Exercise objective: From the material below, work out how many lines contain "string" and answer with the number only.

Dataset extract:
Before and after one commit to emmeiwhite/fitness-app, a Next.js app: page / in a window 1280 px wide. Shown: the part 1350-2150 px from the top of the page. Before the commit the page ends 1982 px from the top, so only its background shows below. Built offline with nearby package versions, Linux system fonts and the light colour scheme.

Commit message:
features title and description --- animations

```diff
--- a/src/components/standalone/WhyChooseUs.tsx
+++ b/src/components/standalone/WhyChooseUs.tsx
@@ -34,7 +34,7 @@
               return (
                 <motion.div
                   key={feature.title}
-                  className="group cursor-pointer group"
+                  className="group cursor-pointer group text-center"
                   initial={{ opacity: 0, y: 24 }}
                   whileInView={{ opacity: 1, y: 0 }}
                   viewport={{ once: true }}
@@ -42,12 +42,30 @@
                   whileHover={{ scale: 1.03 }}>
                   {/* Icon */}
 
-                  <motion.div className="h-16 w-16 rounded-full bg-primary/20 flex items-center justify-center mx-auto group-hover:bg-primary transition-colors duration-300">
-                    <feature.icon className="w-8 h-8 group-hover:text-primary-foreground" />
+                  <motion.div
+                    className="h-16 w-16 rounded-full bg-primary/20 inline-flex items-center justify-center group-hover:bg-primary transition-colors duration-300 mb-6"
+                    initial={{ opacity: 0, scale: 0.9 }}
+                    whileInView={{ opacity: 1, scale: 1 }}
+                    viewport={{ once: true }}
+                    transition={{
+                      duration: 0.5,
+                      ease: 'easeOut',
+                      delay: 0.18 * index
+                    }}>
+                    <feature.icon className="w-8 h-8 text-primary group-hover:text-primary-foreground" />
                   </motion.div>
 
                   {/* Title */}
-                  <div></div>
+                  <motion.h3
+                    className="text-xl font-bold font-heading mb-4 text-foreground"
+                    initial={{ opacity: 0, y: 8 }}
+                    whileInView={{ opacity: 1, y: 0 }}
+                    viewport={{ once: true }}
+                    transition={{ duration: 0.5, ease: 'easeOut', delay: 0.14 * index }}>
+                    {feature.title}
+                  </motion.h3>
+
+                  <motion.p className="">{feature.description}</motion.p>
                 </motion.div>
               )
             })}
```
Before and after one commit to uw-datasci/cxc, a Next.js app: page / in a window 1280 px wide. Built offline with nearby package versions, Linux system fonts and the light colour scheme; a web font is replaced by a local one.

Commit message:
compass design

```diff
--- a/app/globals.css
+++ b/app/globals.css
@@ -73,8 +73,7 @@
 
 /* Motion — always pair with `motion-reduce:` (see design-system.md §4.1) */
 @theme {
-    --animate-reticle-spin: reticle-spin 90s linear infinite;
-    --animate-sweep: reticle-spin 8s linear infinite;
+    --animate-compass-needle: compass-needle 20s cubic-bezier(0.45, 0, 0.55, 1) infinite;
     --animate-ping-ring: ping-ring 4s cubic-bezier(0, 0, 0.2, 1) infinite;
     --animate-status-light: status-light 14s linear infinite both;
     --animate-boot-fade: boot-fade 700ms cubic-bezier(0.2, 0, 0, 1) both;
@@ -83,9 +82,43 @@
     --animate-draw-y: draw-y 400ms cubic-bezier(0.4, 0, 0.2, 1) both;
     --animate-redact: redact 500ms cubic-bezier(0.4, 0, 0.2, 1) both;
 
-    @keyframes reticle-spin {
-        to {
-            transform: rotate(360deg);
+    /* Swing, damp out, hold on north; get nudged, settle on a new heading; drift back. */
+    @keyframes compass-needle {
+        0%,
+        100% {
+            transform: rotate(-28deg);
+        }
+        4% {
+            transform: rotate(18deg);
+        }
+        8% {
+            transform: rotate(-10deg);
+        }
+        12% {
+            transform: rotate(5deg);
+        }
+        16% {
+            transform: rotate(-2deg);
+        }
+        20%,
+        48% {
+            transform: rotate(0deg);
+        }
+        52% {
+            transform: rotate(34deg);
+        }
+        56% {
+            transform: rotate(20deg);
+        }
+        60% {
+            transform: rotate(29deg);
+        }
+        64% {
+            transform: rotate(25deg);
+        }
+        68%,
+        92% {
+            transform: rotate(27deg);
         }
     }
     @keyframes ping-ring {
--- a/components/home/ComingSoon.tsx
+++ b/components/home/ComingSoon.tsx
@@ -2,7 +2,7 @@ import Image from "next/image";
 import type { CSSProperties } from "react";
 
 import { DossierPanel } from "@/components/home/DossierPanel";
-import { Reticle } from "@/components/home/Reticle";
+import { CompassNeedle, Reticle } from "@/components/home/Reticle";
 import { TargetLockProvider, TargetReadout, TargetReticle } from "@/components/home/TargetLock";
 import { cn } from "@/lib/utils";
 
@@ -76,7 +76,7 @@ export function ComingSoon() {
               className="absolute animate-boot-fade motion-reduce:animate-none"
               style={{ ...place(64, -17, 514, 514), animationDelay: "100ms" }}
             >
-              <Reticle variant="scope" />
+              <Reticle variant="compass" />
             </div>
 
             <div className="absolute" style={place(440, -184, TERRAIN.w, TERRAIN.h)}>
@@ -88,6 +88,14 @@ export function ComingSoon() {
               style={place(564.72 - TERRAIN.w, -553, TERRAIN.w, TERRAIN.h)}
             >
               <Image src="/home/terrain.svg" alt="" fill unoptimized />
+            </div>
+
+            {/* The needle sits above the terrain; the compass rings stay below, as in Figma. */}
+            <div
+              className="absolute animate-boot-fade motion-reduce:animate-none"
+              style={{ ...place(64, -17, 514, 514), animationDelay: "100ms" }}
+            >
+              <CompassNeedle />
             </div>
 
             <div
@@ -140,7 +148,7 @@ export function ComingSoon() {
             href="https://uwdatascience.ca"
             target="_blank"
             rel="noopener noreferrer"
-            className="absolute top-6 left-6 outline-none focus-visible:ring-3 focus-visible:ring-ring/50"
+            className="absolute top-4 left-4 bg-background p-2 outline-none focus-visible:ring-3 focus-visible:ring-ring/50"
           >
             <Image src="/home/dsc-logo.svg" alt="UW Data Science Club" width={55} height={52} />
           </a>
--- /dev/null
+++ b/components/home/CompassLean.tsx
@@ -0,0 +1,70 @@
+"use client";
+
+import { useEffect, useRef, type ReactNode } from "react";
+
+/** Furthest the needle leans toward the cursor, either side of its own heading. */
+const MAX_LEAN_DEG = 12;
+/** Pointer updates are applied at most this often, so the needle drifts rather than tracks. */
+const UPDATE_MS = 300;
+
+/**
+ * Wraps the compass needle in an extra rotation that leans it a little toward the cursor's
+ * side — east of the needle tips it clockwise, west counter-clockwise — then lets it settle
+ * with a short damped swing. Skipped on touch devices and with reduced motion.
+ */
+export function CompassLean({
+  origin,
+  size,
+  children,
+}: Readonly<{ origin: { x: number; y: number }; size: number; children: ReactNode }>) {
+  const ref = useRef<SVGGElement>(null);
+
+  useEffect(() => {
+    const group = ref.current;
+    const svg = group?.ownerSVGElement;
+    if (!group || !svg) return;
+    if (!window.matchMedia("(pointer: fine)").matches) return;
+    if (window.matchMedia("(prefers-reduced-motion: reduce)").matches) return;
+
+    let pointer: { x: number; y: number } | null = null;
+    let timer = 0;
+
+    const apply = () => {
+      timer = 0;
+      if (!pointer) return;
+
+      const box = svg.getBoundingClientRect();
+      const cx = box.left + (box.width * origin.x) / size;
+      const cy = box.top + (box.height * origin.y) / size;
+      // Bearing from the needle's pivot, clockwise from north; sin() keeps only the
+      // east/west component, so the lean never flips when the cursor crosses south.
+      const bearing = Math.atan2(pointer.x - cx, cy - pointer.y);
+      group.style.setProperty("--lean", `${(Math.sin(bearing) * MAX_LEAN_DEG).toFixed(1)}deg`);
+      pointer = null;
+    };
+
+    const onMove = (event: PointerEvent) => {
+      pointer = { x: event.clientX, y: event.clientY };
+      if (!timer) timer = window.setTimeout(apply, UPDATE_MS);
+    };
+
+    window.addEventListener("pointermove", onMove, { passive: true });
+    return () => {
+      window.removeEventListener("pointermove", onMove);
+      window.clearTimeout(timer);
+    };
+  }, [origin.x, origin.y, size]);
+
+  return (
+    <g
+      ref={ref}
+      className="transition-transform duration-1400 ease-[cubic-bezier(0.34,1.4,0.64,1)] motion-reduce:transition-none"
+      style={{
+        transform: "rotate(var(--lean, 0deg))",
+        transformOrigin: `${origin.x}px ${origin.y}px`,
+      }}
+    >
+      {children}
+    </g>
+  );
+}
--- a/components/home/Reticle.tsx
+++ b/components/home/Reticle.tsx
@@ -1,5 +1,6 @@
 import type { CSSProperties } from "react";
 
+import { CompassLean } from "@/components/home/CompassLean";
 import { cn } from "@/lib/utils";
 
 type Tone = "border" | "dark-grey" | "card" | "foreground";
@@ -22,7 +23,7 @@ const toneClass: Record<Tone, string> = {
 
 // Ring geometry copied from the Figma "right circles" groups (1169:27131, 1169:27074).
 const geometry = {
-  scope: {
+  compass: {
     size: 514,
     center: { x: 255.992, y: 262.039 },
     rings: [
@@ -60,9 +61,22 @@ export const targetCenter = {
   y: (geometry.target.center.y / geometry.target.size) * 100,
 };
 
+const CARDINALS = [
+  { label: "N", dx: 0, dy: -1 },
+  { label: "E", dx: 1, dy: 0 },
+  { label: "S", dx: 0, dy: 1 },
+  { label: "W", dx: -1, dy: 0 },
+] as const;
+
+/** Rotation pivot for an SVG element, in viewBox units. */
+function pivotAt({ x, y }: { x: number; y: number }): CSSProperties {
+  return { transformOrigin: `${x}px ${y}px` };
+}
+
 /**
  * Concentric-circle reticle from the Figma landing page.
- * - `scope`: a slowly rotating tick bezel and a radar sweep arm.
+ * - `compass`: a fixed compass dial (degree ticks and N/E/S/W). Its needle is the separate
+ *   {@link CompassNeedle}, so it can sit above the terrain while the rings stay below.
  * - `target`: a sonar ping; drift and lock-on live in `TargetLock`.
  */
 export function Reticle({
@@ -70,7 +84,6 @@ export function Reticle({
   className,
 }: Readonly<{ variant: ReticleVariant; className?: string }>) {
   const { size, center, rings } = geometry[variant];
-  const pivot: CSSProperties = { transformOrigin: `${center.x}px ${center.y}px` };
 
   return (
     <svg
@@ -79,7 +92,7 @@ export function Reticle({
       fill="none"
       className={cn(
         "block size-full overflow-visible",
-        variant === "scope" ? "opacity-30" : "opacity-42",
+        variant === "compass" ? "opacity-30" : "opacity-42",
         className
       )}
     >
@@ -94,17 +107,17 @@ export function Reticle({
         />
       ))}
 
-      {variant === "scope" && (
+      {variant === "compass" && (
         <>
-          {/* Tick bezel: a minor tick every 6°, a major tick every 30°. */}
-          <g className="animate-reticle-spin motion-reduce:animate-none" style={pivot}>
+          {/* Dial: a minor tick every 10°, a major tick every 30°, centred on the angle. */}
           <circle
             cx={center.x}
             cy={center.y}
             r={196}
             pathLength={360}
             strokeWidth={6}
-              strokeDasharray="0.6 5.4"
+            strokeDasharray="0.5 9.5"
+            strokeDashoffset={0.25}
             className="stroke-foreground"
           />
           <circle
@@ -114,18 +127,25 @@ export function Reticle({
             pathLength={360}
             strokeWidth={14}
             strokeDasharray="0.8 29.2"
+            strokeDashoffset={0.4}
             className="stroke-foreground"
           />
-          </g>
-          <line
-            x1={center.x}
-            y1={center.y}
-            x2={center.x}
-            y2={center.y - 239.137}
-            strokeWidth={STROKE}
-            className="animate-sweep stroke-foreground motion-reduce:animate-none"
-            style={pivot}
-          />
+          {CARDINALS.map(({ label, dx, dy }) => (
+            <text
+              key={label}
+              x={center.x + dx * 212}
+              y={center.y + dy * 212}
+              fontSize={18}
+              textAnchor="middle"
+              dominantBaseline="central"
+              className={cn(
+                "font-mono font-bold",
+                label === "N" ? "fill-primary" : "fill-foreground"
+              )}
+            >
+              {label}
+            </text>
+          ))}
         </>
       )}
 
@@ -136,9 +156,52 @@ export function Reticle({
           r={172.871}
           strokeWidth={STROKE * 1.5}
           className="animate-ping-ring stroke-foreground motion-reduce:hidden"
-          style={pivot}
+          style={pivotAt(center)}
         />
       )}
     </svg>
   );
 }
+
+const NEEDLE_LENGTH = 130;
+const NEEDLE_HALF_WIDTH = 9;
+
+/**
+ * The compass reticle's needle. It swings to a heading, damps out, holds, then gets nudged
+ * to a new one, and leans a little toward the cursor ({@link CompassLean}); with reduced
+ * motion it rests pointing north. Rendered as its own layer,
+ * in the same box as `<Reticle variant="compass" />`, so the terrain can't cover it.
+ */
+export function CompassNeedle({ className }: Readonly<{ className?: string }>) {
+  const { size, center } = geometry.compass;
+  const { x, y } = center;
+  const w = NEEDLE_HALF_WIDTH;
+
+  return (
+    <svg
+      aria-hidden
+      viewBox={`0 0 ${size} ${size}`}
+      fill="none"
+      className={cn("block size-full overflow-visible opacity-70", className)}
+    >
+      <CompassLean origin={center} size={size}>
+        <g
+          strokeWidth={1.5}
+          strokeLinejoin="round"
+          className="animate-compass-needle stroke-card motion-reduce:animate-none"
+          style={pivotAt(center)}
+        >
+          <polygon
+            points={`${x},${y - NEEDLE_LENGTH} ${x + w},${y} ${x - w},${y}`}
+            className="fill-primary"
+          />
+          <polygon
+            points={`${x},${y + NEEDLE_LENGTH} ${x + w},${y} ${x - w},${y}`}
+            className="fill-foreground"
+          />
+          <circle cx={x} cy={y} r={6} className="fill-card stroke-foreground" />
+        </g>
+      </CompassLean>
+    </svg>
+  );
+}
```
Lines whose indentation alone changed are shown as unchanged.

Result of the exercise: 3